- _Task item_:
Print out the data exactly, keeping every image out of it.

□ □ □

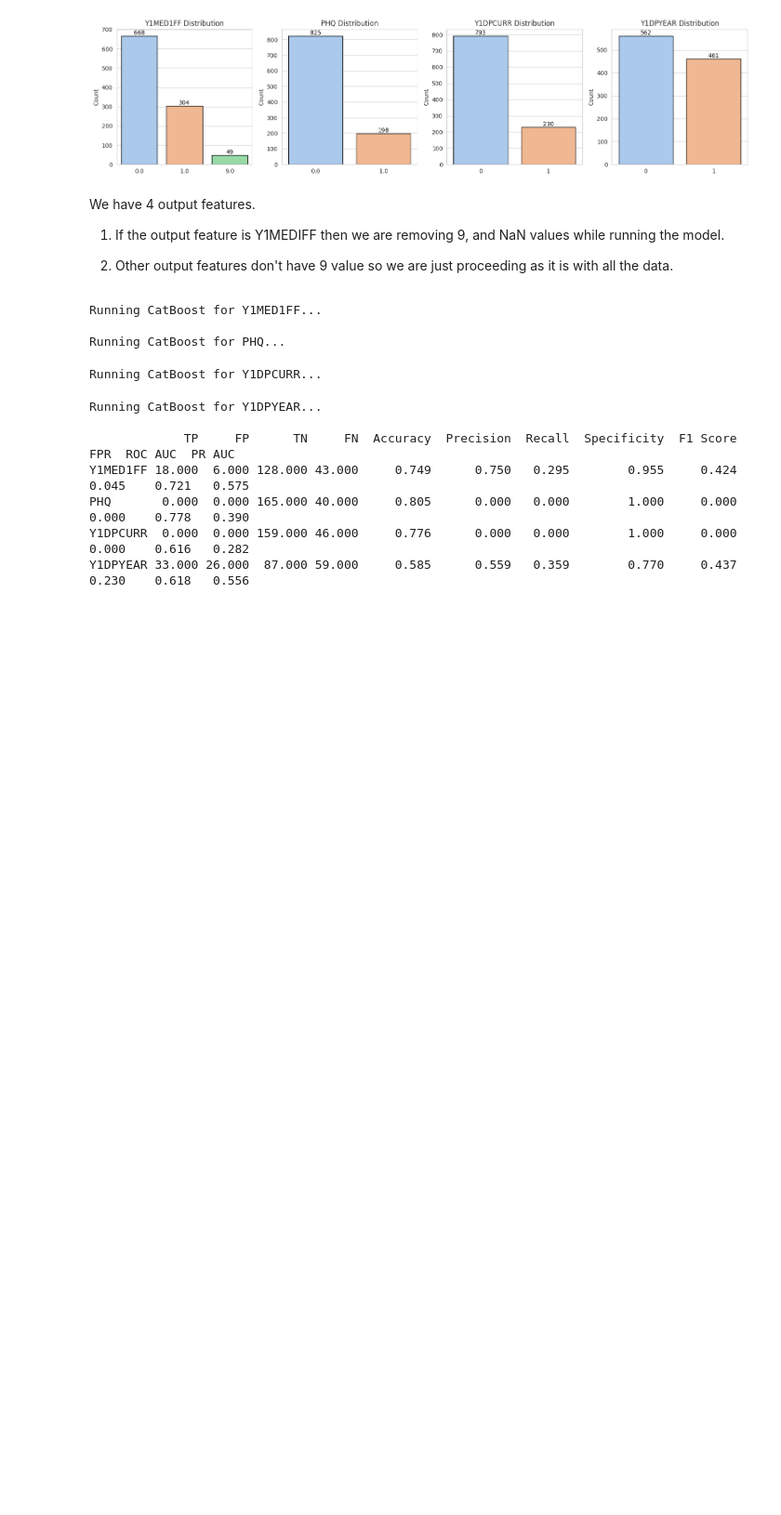
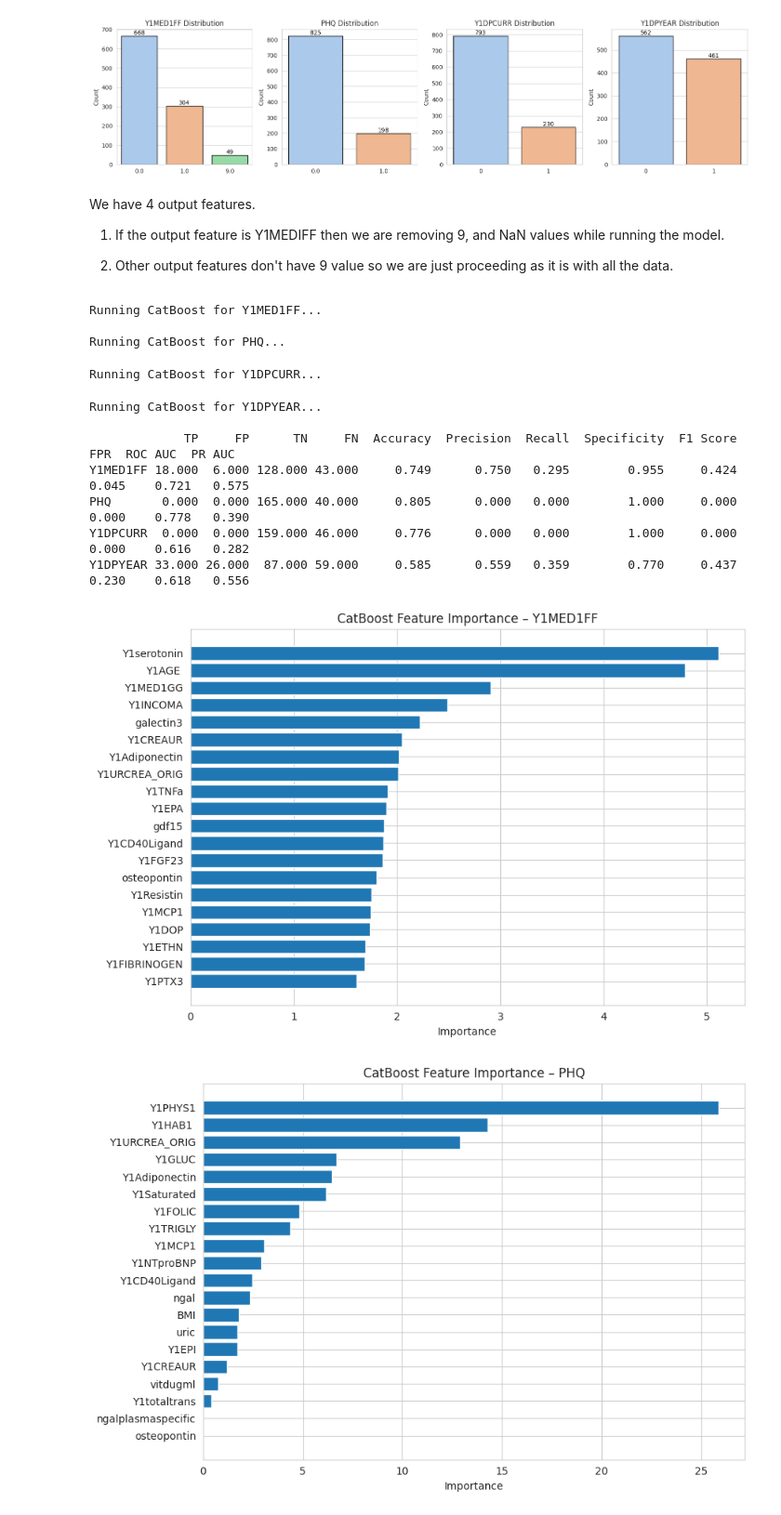
Before and after one commit to harpreet2803/Studying_Depression_Using_Heart-Soul, a Jupyter notebook: Model_Building.ipynb, the cells around one changed output. Shown at 93% size. Drawn from its saved outputs; the diff is of its cells as text; code cells hidden in the pictures; blank space fills up the shorter version.

```diff
--- a/Model_Building.ipynb
+++ b/Model_Building.ipynb
@@ -148,6 +146,7 @@ targets = ['Y1MED1FF', 'PHQ', 'Y1DPCURR', 'Y1DPYEAR']
 
 # Dictionary to store results
 catboost_results = {}
+catboost_models = {}
 
 for target in targets:
     print(f"Running CatBoost for {target}...\n")
@@ -189,6 +188,7 @@ for target in targets:
 
     # Fit model
     model.fit(X_train, y_train, eval_set=(X_test, y_test))
+    catboost_models[target] = model
 
     # Predictions
     y_pred = model.predict(X_test)
@@ -237,3 +237,24 @@ Y1MED1FF 18.000  6.000 128.000 43.000     0.749      0.750   0.295        0.955
 PHQ       0.000  0.000 165.000 40.000     0.805      0.000   0.000        1.000     0.000 0.000    0.778   0.390
 Y1DPCURR  0.000  0.000 159.000 46.000     0.776      0.000   0.000        1.000     0.000 0.000    0.616   0.282
 Y1DPYEAR 33.000 26.000  87.000 59.000     0.585      0.559   0.359        0.770     0.437 0.230    0.618   0.556
+# %%
+for target, model in catboost_models.items():
+
+    importances = model.get_feature_importance(type='PredictionValuesChange')
+    features = model.feature_names_
+
+    fi_df = (
+        pd.DataFrame({'Feature': features, 'Importance': importances})
+        .sort_values(by='Importance', ascending=False)
+        .head(20)
+    )
+
+    plt.figure(figsize=(9,6))
+    plt.barh(fi_df['Feature'][::-1], fi_df['Importance'][::-1])
+    plt.xlabel('Importance')
+    plt.title(f'CatBoost Feature Importance – {target}')
+    plt.tight_layout()
+    plt.show()
+# %% [output]
+[figure, added]
+[figure, added]
```
Also changed, not shown: parts of 2 cells of this notebook.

□ □ □

- _Your response_:
Before and after one commit to harpreet2803/Studying_Depression_Using_Heart-Soul, a Jupyter notebook: Model_Building.ipynb, the cells around one changed output. Shown at 93% size. Drawn from its saved outputs; the diff is of its cells as text; code cells hidden in the pictures; blank space fills up the shorter version.

```diff
--- a/Model_Building.ipynb
+++ b/Model_Building.ipynb
@@ -148,6 +146,7 @@ targets = ['Y1MED1FF', 'PHQ', 'Y1DPCURR', 'Y1DPYEAR']
 
 # Dictionary to store results
 catboost_results = {}
+catboost_models = {}
 
 for target in targets:
     print(f"Running CatBoost for {target}...\n")
@@ -189,6 +188,7 @@ for target in targets:
 
     # Fit model
     model.fit(X_train, y_train, eval_set=(X_test, y_test))
+    catboost_models[target] = model
 
     # Predictions
     y_pred = model.predict(X_test)
@@ -237,3 +237,24 @@ Y1MED1FF 18.000  6.000 128.000 43.000     0.749      0.750   0.295        0.955
 PHQ       0.000  0.000 165.000 40.000     0.805      0.000   0.000        1.000     0.000 0.000    0.778   0.390
 Y1DPCURR  0.000  0.000 159.000 46.000     0.776      0.000   0.000        1.000     0.000 0.000    0.616   0.282
 Y1DPYEAR 33.000 26.000  87.000 59.000     0.585      0.559   0.359        0.770     0.437 0.230    0.618   0.556
+# %%
+for target, model in catboost_models.items():
+
+    importances = model.get_feature_importance(type='PredictionValuesChange')
+    features = model.feature_names_
+
+    fi_df = (
+        pd.DataFrame({'Feature': features, 'Importance': importances})
+        .sort_values(by='Importance', ascending=False)
+        .head(20)
+    )
+
+    plt.figure(figsize=(9,6))
+    plt.barh(fi_df['Feature'][::-1], fi_df['Importance'][::-1])
+    plt.xlabel('Importance')
+    plt.title(f'CatBoost Feature Importance – {target}')
+    plt.tight_layout()
+    plt.show()
+# %% [output]
+[figure, added]
+[figure, added]
```
Also changed, not shown: parts of 2 cells of this notebook.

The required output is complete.